(User interface change data)
■ ■ ■

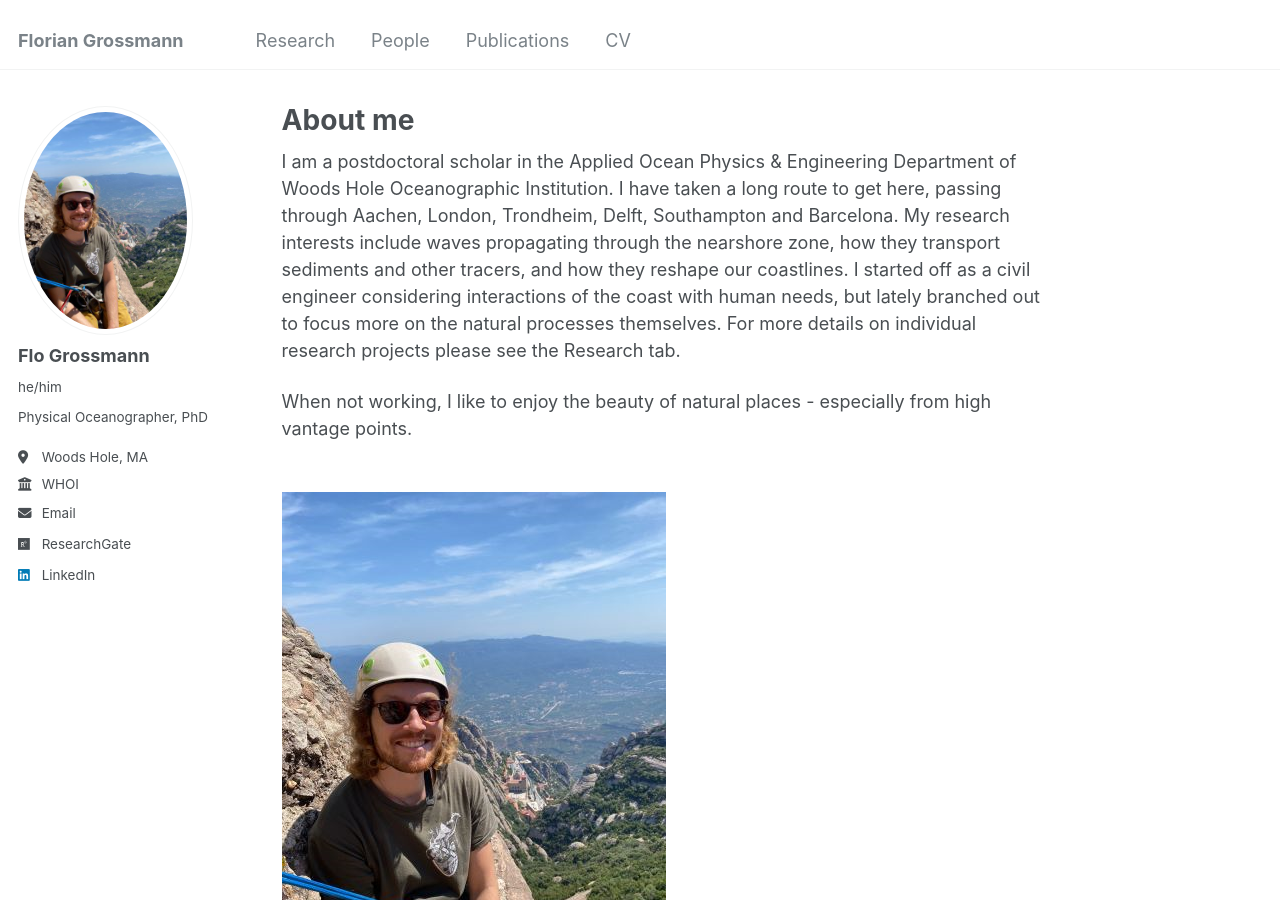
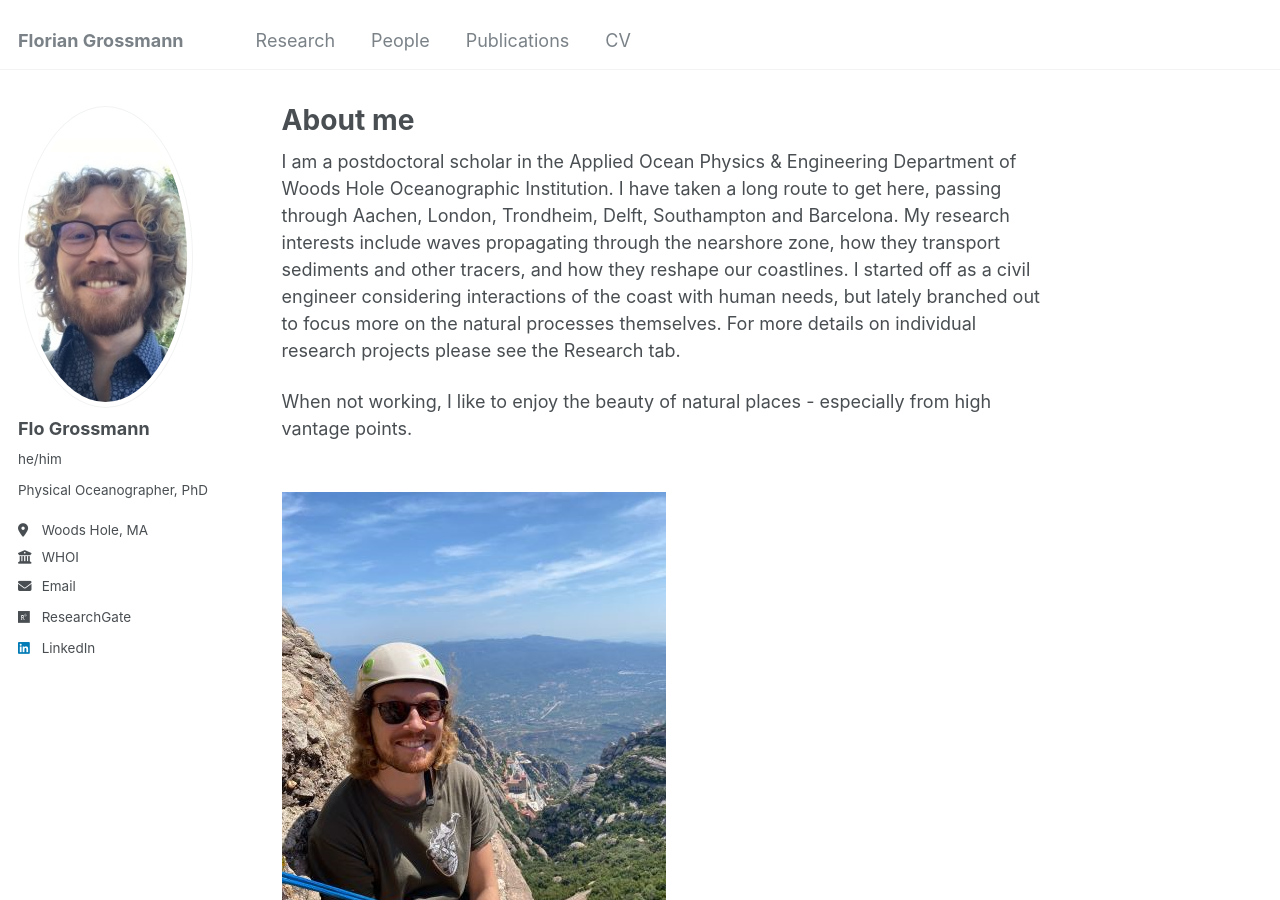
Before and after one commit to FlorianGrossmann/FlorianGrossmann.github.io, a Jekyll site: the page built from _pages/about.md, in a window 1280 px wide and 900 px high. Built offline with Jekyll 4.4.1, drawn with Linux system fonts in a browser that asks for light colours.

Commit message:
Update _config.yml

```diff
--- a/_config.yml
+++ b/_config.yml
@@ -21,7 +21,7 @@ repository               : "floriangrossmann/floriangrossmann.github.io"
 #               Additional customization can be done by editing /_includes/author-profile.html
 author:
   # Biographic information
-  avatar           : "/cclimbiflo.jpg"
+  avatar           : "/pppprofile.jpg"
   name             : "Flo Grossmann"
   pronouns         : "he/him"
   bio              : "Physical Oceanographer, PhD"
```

■ ■ ■

WORK ITEM: Every line above is to be given again exactly, apart from the pictures.

TASK ANSWER:
Before and after one commit to FlorianGrossmann/FlorianGrossmann.github.io, a Jekyll site: the page built from _pages/about.md, in a window 1280 px wide and 900 px high. Built offline with Jekyll 4.4.1, drawn with Linux system fonts in a browser that asks for light colours.

Commit message:
Update _config.yml

```diff
--- a/_config.yml
+++ b/_config.yml
@@ -21,7 +21,7 @@ repository               : "floriangrossmann/floriangrossmann.github.io"
 #               Additional customization can be done by editing /_includes/author-profile.html
 author:
   # Biographic information
-  avatar           : "/cclimbiflo.jpg"
+  avatar           : "/pppprofile.jpg"
   name             : "Flo Grossmann"
   pronouns         : "he/him"
   bio              : "Physical Oceanographer, PhD"
```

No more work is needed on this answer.